* WHAT IS BEING ASKED *
Without the pictures, output all of the data exactly.
......
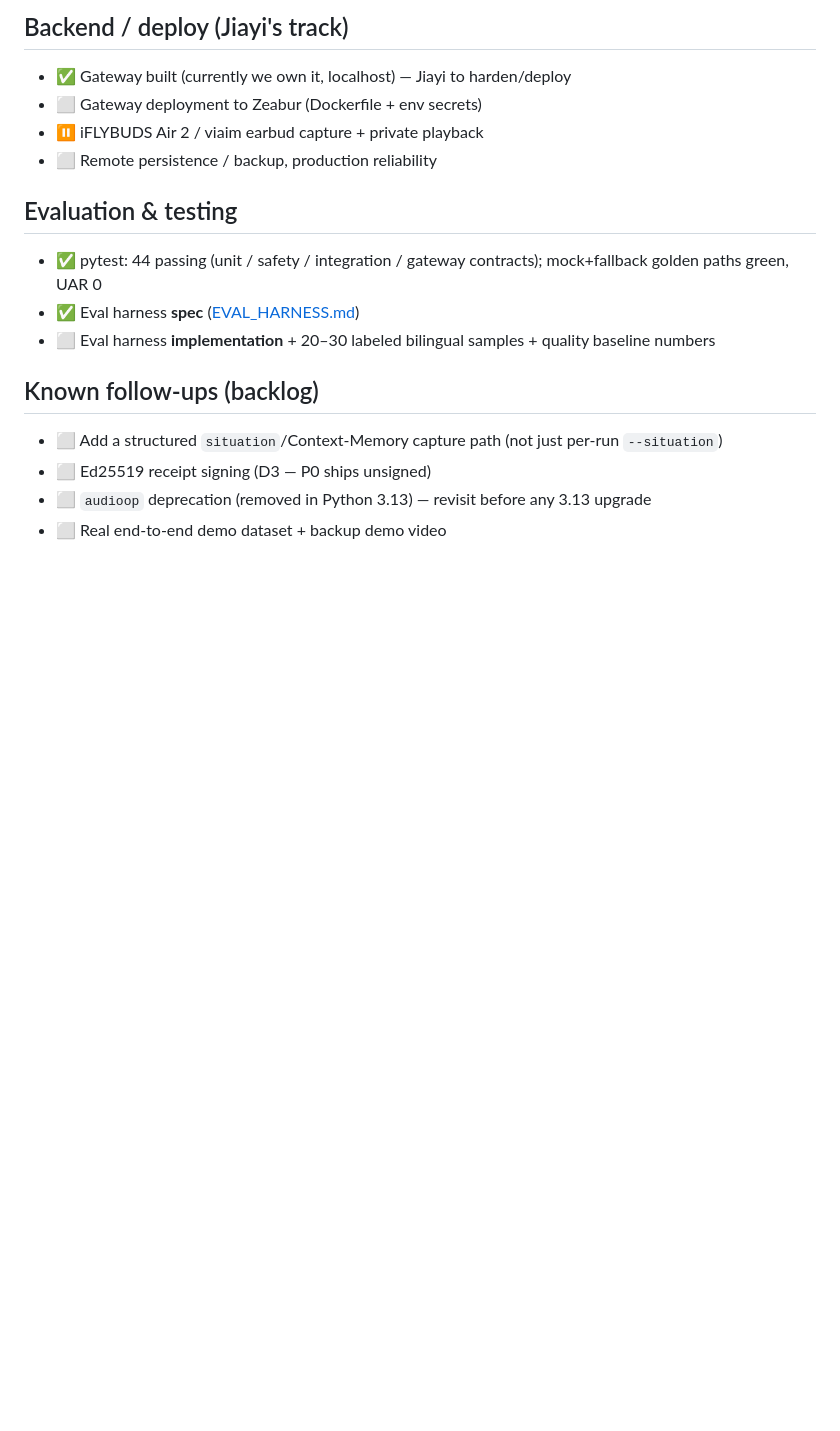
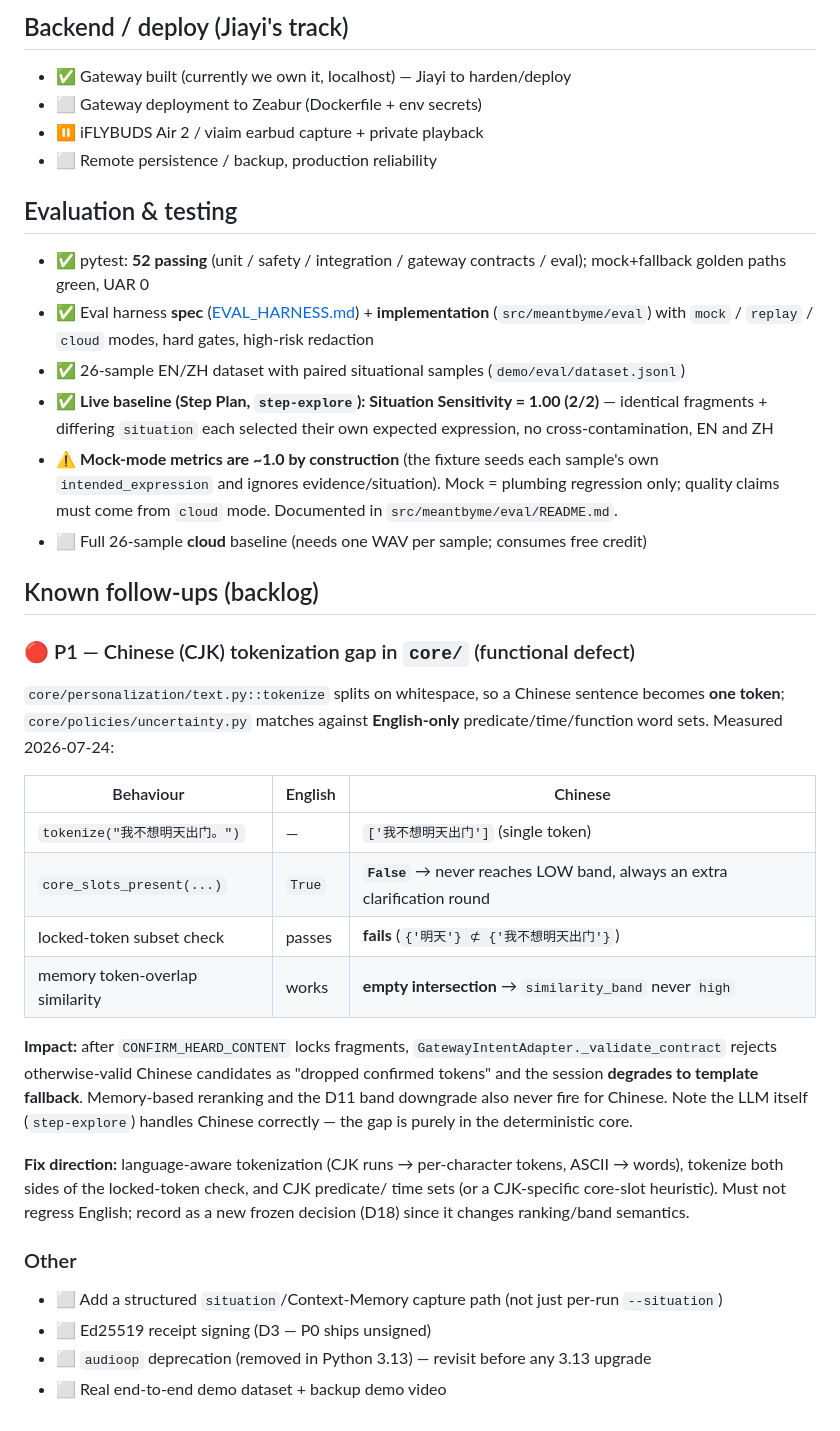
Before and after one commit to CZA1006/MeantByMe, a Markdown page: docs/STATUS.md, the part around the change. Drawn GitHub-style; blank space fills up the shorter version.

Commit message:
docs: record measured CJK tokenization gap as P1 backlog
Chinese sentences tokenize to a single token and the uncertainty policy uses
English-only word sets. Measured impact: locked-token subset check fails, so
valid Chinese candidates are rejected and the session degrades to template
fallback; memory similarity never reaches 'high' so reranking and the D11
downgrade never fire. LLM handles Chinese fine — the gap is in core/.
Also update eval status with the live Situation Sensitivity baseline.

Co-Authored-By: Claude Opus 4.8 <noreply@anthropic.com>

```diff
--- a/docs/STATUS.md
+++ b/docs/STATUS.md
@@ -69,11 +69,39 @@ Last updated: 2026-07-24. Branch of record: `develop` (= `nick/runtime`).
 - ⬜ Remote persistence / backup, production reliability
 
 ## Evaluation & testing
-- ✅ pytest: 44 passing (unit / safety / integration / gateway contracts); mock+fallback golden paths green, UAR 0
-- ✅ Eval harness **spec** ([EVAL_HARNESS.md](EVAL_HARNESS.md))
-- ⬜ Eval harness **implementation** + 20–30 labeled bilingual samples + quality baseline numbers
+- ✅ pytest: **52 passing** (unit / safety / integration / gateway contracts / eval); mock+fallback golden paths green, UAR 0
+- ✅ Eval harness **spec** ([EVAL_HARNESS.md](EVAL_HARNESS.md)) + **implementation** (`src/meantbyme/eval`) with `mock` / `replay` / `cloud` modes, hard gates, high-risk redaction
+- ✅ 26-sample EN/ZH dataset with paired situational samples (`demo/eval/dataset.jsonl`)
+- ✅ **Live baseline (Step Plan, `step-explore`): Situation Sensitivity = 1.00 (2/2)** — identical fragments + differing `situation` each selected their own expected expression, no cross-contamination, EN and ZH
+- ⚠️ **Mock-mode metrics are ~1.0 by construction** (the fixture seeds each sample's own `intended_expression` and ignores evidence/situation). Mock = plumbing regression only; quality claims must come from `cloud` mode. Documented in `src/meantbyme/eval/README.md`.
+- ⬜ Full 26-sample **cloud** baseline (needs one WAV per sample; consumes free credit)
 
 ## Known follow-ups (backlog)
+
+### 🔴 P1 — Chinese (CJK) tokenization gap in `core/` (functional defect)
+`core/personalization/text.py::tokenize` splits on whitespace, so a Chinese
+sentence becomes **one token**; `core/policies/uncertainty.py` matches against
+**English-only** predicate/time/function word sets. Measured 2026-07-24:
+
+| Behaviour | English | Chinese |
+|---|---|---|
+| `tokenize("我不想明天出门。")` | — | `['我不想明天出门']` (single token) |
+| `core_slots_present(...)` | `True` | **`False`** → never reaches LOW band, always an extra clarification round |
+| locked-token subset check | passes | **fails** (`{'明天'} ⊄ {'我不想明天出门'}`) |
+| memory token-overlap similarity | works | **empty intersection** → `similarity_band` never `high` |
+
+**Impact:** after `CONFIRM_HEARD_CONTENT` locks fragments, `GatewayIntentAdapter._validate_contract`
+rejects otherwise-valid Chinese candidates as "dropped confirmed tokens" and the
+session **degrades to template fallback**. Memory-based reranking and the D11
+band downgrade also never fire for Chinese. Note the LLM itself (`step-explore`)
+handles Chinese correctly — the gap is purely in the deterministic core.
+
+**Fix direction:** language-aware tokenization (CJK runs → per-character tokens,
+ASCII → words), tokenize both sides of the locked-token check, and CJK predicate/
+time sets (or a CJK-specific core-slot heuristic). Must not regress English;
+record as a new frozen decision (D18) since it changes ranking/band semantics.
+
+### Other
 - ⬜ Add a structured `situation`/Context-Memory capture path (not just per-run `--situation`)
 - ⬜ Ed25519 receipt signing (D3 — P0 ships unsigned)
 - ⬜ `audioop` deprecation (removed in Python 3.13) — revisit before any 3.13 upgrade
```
......
* EXERCISE RESPONSE *
Before and after one commit to CZA1006/MeantByMe, a Markdown page: docs/STATUS.md, the part around the change. Drawn GitHub-style; blank space fills up the shorter version.

Commit message:
docs: record measured CJK tokenization gap as P1 backlog
Chinese sentences tokenize to a single token and the uncertainty policy uses
English-only word sets. Measured impact: locked-token subset check fails, so
valid Chinese candidates are rejected and the session degrades to template
fallback; memory similarity never reaches 'high' so reranking and the D11
downgrade never fire. LLM handles Chinese fine — the gap is in core/.
Also update eval status with the live Situation Sensitivity baseline.

Co-Authored-By: Claude Opus 4.8 <noreply@anthropic.com>

```diff
--- a/docs/STATUS.md
+++ b/docs/STATUS.md
@@ -69,11 +69,39 @@ Last updated: 2026-07-24. Branch of record: `develop` (= `nick/runtime`).
 - ⬜ Remote persistence / backup, production reliability
 
 ## Evaluation & testing
-- ✅ pytest: 44 passing (unit / safety / integration / gateway contracts); mock+fallback golden paths green, UAR 0
-- ✅ Eval harness **spec** ([EVAL_HARNESS.md](EVAL_HARNESS.md))
-- ⬜ Eval harness **implementation** + 20–30 labeled bilingual samples + quality baseline numbers
+- ✅ pytest: **52 passing** (unit / safety / integration / gateway contracts / eval); mock+fallback golden paths green, UAR 0
+- ✅ Eval harness **spec** ([EVAL_HARNESS.md](EVAL_HARNESS.md)) + **implementation** (`src/meantbyme/eval`) with `mock` / `replay` / `cloud` modes, hard gates, high-risk redaction
+- ✅ 26-sample EN/ZH dataset with paired situational samples (`demo/eval/dataset.jsonl`)
+- ✅ **Live baseline (Step Plan, `step-explore`): Situation Sensitivity = 1.00 (2/2)** — identical fragments + differing `situation` each selected their own expected expression, no cross-contamination, EN and ZH
+- ⚠️ **Mock-mode metrics are ~1.0 by construction** (the fixture seeds each sample's own `intended_expression` and ignores evidence/situation). Mock = plumbing regression only; quality claims must come from `cloud` mode. Documented in `src/meantbyme/eval/README.md`.
+- ⬜ Full 26-sample **cloud** baseline (needs one WAV per sample; consumes free credit)
 
 ## Known follow-ups (backlog)
+
+### 🔴 P1 — Chinese (CJK) tokenization gap in `core/` (functional defect)
+`core/personalization/text.py::tokenize` splits on whitespace, so a Chinese
+sentence becomes **one token**; `core/policies/uncertainty.py` matches against
+**English-only** predicate/time/function word sets. Measured 2026-07-24:
+
+| Behaviour | English | Chinese |
+|---|---|---|
+| `tokenize("我不想明天出门。")` | — | `['我不想明天出门']` (single token) |
+| `core_slots_present(...)` | `True` | **`False`** → never reaches LOW band, always an extra clarification round |
+| locked-token subset check | passes | **fails** (`{'明天'} ⊄ {'我不想明天出门'}`) |
+| memory token-overlap similarity | works | **empty intersection** → `similarity_band` never `high` |
+
+**Impact:** after `CONFIRM_HEARD_CONTENT` locks fragments, `GatewayIntentAdapter._validate_contract`
+rejects otherwise-valid Chinese candidates as "dropped confirmed tokens" and the
+session **degrades to template fallback**. Memory-based reranking and the D11
+band downgrade also never fire for Chinese. Note the LLM itself (`step-explore`)
+handles Chinese correctly — the gap is purely in the deterministic core.
+
+**Fix direction:** language-aware tokenization (CJK runs → per-character tokens,
+ASCII → words), tokenize both sides of the locked-token check, and CJK predicate/
+time sets (or a CJK-specific core-slot heuristic). Must not regress English;
+record as a new frozen decision (D18) since it changes ranking/band semantics.
+
+### Other
 - ⬜ Add a structured `situation`/Context-Memory capture path (not just per-run `--situation`)
 - ⬜ Ed25519 receipt signing (D3 — P0 ships unsigned)
 - ⬜ `audioop` deprecation (removed in Python 3.13) — revisit before any 3.13 upgrade
```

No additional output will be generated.